→ Records for the exercise
=====
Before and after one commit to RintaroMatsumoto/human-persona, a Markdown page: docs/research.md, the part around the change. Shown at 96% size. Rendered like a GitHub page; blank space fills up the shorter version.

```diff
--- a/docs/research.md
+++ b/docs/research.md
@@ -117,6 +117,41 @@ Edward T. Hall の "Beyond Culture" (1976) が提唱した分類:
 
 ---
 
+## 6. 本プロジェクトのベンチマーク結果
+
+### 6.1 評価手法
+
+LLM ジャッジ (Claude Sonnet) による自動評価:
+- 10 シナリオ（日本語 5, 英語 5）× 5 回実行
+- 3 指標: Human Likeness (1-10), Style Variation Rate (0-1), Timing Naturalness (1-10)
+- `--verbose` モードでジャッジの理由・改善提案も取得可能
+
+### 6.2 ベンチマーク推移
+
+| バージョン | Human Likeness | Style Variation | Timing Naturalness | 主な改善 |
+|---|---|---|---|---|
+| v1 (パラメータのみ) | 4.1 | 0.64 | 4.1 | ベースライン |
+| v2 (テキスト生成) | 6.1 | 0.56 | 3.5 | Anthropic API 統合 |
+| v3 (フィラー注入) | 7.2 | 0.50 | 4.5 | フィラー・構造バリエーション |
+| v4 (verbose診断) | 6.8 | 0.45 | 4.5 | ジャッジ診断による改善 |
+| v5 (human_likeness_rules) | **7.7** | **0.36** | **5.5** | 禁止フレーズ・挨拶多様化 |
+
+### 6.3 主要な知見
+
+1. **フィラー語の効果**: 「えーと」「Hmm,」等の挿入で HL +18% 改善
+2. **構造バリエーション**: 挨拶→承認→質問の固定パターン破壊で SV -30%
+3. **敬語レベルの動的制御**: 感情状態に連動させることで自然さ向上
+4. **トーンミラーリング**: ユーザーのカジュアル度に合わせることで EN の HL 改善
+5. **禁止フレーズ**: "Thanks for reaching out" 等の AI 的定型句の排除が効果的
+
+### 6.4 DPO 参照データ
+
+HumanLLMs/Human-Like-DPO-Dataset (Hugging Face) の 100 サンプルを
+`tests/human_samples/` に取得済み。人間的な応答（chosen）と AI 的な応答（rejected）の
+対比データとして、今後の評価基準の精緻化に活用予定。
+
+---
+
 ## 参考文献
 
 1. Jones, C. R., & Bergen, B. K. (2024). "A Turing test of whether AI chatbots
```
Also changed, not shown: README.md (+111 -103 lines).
=====
→ Activity
Across all the records above, how many lines hold the word "Naturalness"? Answer with only that number.

→ Problem solution
2